Whooping cough (pertussis) is a highly infectious disease that is easily spread by coughing and sneezing. It’s a serious infection that causes a long coughing illness, may require hospitalisation and can be life-threatening, especially for young children.
The best protection against whooping cough is to be immunised. It's free for eligible people from GPs, some pharmacies, and Pacific immunisation providers.
Whooping cough can be very serious for babies and children – especially those under one year old. If babies catch whooping cough, they:
To protect your baby, get your free immunisation during pregnancy and take your baby for their free immunisations when they’re six weeks, three months, and five months old.
When it’s infectious, people with whooping cough are contagious from six days after exposure to the bacteria, when symptoms are like a normal cold, to three weeks after the ‘whooping’ cough begins – unless they are treated with antibiotics.
Many babies often catch whooping cough from their older siblings or parents before they’re old enough to be vaccinated.
The symptoms of whooping cough usually appear around a week after infection. This delay is known as the incubation period.
The first signs of whooping cough are like a cold, with a blocked or runny nose, sneezing, mild fever, and persistent coughing spasms, often followed by a 'whoop'. This is when you’re most infectious.
After about a week, you or your child:
When to see your doctor
See your doctor if you think you or a family member may have whooping cough, particularly if they:
When to seek immediate medical advice
You should seek immediate medical advice if:
Whooping cough is normally treated with antibiotics at home. The antibiotics will stop you from being infectious after two to five days of taking them.
Try to keep away from other people during this time and keep your child home from school or preschool.
However, without antibiotics, you may still be infectious until three weeks after your intense bouts of coughing start.
Young babies (less than one year old) with whooping cough may need hospital treatment to avoid developing complications.
If your child is admitted to the hospital to be treated for whooping cough, they are normally put into an isolation room. This is to stop the infection from spreading to other patients.
See your doctor
If you think you or a family member may have whooping cough, see your doctor as soon as possible.
Your doctor can test to see whether it is whooping cough.
If it is whooping cough, you may be given antibiotics. It is important that you complete the course of antibiotics to kill all the bacteria.
Your doctor will also tell you how to care for yourself or your child at home while you’re recovering.
If whooping cough is diagnosed in the later stages, it is unlikely that you will be prescribed antibiotics as you will no longer be infectious and they will not improve your symptoms.

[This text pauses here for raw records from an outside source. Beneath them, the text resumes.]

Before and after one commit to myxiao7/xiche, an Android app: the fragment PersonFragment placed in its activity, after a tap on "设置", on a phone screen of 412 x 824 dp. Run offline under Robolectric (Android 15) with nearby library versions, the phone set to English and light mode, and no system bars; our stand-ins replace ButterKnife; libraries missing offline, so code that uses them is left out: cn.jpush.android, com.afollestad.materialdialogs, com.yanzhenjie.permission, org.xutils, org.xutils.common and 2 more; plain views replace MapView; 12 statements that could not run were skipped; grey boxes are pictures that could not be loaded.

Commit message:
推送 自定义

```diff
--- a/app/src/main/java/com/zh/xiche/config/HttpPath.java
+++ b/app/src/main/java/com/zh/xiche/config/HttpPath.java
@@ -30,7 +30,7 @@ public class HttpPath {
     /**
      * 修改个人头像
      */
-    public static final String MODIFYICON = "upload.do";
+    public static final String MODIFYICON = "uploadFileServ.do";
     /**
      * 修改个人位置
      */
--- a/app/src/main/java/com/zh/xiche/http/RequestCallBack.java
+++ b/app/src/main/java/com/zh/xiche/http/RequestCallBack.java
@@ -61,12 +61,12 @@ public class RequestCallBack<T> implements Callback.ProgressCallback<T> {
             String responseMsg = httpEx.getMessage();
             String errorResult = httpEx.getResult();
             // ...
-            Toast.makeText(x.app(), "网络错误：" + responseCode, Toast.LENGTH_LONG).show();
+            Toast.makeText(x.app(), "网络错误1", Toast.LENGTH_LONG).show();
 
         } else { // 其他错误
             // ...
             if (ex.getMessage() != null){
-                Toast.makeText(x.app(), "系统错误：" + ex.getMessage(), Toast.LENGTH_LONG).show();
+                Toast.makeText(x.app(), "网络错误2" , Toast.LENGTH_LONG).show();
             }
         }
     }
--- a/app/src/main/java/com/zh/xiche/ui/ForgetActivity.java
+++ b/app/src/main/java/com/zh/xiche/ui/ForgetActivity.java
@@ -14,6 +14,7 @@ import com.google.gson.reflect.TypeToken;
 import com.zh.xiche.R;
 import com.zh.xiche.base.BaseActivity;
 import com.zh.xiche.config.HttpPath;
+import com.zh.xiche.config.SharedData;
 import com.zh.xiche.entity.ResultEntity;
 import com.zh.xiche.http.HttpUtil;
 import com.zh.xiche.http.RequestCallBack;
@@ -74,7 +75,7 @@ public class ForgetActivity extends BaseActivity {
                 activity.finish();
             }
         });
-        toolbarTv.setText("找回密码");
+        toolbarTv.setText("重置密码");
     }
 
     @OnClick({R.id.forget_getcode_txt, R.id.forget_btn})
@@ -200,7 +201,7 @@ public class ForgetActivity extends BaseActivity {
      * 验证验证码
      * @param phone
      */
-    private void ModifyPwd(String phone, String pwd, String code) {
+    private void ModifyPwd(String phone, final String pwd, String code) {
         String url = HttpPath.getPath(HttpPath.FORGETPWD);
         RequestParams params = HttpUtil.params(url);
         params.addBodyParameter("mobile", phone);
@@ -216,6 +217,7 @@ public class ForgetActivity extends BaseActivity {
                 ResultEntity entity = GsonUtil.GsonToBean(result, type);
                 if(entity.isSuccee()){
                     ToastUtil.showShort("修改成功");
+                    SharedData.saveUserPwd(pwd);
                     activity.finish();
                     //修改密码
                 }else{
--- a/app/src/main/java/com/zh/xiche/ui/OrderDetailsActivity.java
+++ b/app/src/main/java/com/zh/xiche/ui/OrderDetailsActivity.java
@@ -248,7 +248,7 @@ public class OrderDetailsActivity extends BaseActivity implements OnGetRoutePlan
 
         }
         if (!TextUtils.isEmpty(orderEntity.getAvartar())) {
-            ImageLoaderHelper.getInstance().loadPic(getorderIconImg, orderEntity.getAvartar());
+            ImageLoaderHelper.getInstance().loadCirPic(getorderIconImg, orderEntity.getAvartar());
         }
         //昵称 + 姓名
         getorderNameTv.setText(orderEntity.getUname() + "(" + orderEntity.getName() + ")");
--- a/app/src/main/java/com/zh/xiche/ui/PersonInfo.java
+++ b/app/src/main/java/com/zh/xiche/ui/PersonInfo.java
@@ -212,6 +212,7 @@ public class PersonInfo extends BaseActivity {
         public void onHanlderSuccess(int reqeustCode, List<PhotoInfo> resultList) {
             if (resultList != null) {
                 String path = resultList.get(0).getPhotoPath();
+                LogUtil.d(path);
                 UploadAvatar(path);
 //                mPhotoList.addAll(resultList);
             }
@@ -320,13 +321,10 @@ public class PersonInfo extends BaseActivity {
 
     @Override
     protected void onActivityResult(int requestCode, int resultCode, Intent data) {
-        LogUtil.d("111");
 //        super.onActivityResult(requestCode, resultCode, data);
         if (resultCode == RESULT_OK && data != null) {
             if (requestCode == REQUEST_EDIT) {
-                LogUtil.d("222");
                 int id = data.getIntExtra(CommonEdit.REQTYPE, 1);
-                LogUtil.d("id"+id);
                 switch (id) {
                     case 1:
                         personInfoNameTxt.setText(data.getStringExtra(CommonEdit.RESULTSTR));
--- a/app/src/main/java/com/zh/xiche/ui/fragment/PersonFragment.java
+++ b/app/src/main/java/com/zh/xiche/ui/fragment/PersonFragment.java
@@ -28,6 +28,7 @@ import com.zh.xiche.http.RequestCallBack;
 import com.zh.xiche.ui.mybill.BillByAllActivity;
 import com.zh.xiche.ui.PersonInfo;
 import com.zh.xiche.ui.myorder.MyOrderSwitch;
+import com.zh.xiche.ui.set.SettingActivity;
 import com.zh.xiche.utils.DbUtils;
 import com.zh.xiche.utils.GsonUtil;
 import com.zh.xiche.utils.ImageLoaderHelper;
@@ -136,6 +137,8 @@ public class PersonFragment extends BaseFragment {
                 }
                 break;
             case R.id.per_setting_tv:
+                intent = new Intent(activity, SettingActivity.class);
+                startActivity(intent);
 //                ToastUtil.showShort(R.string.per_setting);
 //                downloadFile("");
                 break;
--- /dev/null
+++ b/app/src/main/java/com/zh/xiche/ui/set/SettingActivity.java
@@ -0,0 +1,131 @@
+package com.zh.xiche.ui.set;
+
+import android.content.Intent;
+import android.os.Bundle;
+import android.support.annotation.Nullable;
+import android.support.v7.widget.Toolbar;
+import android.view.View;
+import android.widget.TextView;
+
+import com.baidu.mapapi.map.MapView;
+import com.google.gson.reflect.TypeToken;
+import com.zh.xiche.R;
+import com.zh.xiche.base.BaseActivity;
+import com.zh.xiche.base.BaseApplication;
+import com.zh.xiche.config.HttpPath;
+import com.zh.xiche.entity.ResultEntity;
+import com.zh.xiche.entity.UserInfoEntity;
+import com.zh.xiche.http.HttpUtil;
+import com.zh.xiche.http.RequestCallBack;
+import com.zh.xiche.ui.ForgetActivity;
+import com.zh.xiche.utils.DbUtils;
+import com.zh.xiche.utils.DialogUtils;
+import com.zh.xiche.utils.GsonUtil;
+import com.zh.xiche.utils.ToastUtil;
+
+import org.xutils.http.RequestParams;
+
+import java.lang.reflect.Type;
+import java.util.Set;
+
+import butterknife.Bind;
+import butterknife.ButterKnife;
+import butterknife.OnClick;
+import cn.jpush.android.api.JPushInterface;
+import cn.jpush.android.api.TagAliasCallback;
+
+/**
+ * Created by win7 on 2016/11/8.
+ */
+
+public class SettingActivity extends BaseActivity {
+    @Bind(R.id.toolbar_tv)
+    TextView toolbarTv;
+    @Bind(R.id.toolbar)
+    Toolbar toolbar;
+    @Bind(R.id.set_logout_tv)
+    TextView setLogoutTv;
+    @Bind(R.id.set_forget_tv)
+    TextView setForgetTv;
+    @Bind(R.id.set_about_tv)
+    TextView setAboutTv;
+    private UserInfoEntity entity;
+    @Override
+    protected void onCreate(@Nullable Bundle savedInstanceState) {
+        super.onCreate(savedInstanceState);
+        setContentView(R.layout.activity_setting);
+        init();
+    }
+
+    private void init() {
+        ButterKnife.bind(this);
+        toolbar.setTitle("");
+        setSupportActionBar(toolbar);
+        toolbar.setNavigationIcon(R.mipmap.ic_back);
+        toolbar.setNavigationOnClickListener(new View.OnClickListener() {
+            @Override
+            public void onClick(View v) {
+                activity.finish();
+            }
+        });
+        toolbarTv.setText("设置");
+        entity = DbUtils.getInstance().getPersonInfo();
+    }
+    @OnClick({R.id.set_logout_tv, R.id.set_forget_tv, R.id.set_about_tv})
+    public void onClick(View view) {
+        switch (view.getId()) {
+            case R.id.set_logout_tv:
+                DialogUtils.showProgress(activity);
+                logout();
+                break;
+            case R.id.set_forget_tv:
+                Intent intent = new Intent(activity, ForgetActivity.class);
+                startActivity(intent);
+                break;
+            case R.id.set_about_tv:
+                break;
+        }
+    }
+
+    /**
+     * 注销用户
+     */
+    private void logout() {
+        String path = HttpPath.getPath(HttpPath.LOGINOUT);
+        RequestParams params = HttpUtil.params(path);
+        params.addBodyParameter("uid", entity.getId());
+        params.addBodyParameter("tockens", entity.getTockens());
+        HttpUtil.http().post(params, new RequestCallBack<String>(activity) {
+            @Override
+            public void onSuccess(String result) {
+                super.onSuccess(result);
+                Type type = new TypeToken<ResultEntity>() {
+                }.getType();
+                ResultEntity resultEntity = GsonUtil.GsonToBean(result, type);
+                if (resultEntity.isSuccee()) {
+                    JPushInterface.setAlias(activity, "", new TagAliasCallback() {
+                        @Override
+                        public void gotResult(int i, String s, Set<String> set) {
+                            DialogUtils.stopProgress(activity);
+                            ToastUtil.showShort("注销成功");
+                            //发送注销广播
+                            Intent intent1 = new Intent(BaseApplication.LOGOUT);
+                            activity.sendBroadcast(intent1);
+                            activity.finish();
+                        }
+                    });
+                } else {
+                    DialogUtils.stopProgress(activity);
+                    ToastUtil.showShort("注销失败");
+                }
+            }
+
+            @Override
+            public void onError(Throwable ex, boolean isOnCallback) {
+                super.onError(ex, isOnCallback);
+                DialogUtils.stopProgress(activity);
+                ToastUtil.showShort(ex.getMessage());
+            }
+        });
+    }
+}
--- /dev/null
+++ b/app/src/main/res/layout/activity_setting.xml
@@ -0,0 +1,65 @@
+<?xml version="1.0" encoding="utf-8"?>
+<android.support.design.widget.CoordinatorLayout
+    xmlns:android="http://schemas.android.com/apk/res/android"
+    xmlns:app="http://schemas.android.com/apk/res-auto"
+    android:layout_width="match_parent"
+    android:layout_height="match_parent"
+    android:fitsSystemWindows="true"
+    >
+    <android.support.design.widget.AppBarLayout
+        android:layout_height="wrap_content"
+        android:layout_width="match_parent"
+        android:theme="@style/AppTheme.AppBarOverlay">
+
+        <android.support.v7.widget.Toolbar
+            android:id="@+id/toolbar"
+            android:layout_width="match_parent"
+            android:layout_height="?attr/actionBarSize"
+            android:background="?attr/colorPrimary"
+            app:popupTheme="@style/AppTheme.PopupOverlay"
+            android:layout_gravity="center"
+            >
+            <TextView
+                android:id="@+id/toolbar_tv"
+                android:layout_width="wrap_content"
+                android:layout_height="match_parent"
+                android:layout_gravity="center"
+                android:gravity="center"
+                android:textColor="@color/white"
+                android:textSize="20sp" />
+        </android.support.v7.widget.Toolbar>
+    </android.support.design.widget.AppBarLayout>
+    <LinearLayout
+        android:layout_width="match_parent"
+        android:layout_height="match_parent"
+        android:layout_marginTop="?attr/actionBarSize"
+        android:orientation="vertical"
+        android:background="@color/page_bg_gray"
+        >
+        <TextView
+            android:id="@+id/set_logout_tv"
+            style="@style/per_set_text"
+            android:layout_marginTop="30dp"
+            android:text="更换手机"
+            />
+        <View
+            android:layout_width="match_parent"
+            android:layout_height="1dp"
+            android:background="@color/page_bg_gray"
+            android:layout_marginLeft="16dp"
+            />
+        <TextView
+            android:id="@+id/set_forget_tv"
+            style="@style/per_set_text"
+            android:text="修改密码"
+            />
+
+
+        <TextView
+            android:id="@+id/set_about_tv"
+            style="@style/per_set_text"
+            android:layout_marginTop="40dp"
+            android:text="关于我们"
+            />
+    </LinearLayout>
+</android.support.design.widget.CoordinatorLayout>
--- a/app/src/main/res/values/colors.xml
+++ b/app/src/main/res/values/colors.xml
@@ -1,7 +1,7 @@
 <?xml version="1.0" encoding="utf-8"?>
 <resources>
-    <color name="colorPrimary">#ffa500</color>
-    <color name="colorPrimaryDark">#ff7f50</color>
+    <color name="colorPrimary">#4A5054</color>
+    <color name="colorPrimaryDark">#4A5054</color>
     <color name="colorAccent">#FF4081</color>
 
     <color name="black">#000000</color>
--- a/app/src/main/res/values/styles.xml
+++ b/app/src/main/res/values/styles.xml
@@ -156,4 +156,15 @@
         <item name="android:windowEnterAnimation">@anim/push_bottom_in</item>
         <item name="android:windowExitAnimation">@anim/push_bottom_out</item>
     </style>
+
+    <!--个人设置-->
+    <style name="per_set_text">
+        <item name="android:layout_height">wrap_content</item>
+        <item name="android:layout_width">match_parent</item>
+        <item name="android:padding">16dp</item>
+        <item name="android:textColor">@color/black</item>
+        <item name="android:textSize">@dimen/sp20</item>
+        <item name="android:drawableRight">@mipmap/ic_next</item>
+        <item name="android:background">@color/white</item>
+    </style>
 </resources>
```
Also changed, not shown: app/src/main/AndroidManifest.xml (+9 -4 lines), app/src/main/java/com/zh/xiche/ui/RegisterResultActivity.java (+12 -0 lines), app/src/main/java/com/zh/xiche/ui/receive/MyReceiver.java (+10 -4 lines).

If you or a family member has whooping cough, try these ideas.
Call Healthline on freephone 0800 611 116 if you are unsure what you should do.
Help stop the spread of whooping cough by:
If you’ve got a cough that won’t go away, see your doctor.
All babies in Aotearoa New Zealand can be immunised against whooping cough as part of their free childhood immunisations. See the New Zealand Immunisation Schedule.
It’s important to protect babies from whooping cough by getting immunised while you are pregnant, and immunising babies on time – at six weeks, three months and five months old.
The vaccines used are INFANRIX- hexa, INFANRIX-IPV and Boostrix.
Booster doses are given to children when they’re four and 11 years old.
For information on the vaccine, its effectiveness and any risks, visit: